Acupuncture is a healing art that has been used for centuries in animals and dates back to ancient China. The principals behind acupuncture can be a bit abstract and hard to understand, but modern research has proven it works. Acupuncture is used in animals for pain relief, gastro-intestinal issues, anti-inflammatory effects, and behavioral problems to name just a few of the things it can be used for.
So how does it work? Acupuncture involves stimulation of certain points along a meridian. Meridians are considered channels that energy known as Qi flows through. These meridians are all over the body. There are 14 meridians in animals. Along these meridians are acupoints where Qi gathers. Modern research has shown that when these acupoints are dissected out there is a large gathering of nerve endings and other vessels. When these acupoints are stimulated with a needle it causes endorphins (these make us feel happy, give you a rush, and can help with pain) to be released. The goal of acupuncture is to stimulate the acupoints, usually with a needle, and cause an endorphin release.

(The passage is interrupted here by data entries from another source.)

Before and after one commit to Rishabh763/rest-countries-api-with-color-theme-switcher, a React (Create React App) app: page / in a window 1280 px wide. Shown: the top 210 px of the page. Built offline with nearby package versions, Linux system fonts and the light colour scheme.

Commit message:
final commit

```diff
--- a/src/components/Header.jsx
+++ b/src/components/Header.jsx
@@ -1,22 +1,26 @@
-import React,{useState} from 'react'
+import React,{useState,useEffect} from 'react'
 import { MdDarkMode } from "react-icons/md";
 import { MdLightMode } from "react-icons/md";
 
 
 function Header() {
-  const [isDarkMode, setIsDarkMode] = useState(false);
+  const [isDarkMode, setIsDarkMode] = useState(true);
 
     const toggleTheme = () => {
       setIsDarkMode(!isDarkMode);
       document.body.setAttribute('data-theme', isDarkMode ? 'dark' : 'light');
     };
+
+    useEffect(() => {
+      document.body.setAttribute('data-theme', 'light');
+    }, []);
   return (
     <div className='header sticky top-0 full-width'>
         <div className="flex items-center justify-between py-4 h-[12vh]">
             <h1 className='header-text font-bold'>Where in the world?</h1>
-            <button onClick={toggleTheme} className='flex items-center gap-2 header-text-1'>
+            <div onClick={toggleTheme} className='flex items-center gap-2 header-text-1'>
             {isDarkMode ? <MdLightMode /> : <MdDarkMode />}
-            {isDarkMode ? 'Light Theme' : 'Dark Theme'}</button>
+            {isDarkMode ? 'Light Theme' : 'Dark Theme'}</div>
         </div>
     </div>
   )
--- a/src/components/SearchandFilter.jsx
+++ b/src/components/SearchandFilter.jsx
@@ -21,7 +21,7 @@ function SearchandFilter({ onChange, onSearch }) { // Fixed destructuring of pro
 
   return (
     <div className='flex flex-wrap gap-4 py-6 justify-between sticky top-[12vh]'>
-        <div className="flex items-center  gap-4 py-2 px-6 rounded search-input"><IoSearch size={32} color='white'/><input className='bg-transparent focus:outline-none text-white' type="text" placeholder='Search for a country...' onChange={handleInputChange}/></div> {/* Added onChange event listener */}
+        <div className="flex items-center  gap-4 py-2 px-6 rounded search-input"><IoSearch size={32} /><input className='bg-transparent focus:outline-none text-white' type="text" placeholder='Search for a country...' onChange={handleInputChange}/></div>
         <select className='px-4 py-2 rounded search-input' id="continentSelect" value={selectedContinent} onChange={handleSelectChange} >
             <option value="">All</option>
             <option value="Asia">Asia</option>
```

Now that we’re through the boring stuff, you probably want to know what to expect at a session. There are over 280 commonly used points in animals. Acupuncture sessions typically last about 45-60 minutes. How frequently they occur depends on the problem being treated and the animal. For a new problem it is recommended that 3-5 sessions are done to see if acupuncture is going to help that particular patient. Depending on the severity of the problem we may do a couple of sessions a week or every other week in the beginning. Most patients start out on an every other week schedule. After the initial series of appointments, follow-up can range from as needed to every 4-6 weeks depending on the problem and patient.
Acupuncture has been shown to be very effective in helping with arthritis in animals. It can also help with seizures, behavioral problems, skin problems, disc problems, vomiting diarrhea, constipation, asthma, amongst other problems. Acupuncture can be used alone or in combination with traditional medicine. Acupuncture should not be used for animals with infectious diseases, open wounds, or in pregnant animals.
Acupuncture doesn’t work for everything, but can be very beneficial in helping many pets with problems when used in combination with traditional medicine. Talk to your veterinarian to see if acupuncture may help your pet.